This Sunday millions of people around the world will hopefully take a few moments to remember those lost in battles or who have fought and lived to tell of their war experiences.
Remembrance is becoming more meaningful in recent years with the never-ending conflicts around the globe. With these deaths there is a vivid reminder of how vigilant we must be to guard the gift of peace and stability we enjoy here at home.
When the world is a relatively calm place, Remembrance Day can be a difficult day for the younger set, not to mention many adults, to relate to. Services may be well attended but the realities of war and loss are hard to connect with in times of relative calm. Often young people have little to bridge themselves to the wars of the past.
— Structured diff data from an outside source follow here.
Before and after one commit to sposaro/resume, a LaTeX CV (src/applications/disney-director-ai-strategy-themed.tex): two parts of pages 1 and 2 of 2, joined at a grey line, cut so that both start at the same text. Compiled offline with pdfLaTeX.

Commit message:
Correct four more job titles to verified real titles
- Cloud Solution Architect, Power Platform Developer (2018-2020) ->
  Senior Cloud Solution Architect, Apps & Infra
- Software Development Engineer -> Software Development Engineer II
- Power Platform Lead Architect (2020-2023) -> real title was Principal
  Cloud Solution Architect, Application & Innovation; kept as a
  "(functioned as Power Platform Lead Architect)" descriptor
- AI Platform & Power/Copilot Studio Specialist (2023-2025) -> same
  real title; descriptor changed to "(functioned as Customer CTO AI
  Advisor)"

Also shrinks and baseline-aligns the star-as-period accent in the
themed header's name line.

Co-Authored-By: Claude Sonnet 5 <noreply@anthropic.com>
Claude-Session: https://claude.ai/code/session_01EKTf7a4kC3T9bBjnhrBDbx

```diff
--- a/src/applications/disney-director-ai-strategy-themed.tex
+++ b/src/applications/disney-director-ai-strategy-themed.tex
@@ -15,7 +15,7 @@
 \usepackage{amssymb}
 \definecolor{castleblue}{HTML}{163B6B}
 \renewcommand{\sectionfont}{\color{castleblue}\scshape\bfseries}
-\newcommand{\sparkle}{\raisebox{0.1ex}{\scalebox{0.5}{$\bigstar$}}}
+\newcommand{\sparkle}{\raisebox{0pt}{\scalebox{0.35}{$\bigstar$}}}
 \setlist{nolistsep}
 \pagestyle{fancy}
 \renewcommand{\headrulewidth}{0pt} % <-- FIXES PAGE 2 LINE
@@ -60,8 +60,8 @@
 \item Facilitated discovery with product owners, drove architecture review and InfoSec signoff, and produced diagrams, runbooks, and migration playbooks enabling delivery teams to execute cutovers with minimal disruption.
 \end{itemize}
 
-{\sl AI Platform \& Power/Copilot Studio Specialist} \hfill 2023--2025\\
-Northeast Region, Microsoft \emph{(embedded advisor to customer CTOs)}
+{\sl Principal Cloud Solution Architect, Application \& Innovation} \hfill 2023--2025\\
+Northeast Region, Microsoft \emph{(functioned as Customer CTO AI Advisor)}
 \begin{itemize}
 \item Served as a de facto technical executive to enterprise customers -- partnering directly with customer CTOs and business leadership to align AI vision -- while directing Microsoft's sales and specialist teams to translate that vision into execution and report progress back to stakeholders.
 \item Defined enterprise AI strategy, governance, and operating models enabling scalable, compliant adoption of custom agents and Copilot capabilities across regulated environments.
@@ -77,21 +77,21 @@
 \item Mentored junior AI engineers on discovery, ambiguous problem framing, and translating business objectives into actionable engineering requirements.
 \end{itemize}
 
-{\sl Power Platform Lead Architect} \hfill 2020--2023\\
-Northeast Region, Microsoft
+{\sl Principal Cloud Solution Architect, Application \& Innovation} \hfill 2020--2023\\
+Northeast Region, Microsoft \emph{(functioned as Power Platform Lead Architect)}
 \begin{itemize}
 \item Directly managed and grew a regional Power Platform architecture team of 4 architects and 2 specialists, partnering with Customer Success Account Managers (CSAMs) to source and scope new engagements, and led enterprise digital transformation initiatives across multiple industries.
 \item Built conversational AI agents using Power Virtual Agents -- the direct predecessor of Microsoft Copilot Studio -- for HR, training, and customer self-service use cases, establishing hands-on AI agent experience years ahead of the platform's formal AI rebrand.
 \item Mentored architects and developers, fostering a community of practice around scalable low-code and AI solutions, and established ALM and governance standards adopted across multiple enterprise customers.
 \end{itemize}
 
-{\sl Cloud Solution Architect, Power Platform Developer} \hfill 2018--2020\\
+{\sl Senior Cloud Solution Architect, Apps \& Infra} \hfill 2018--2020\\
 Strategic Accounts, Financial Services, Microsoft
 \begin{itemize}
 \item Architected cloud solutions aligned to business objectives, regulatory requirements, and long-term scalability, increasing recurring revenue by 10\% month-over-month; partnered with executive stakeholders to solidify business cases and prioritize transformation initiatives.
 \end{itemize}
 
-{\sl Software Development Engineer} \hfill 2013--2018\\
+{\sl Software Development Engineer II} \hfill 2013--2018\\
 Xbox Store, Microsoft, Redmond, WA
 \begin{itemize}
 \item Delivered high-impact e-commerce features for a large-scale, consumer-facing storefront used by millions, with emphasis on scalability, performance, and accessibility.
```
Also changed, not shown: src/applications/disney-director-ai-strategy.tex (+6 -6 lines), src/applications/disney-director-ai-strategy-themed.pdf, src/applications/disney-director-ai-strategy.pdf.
Even young adults and ‘baby boomers’ can be estranged from what it felt like to witness the horrendous realities of war.
Ultimately we grieve for the lives recently lost and are reminded of the loss of thousands of young Canadians who gave their lives during the First and Second World Wars, the Korean conflict and the peace-keeping missions around the world.
Helping to keep their stories and memories alive is Central Albertan Allan Cameron. He has spearheaded a charitable organization called Veterans Voices of Canada. He travels across the country interviewing veterans from various conflicts to learn about their experiences. These interviews are videotaped so that they can not only be meaningful for the families of the veterans, but also for future generations. Watching the videos viewers hear a firsthand account of what it was like to live through those unimaginable times. What makes it even more special is that viewers can watch the mannerisms, see the emotion and hear the voices of these men and women.
Each production is expertly produced and includes footage from the war years and photos of the veterans in their younger days. The videos are also enhanced by music and it’s like having a one-on-one conversation with these amazing men and women.
On Remembrance Day we’re all united in a common cause to consider what has been given for us – both recently and in the years before many of us were even born. The relevance of the day must never be forgotten. The point is, it’s just not another day off, too much has been lost and too high a price has been paid for anyone to have careless attitudes about such an important day.
We encourage Red Deerians to attend the services this Sunday at the Red Deer Arena and Veterans’ Park. Show your appreciation for the sacrifices these men and women gave for us.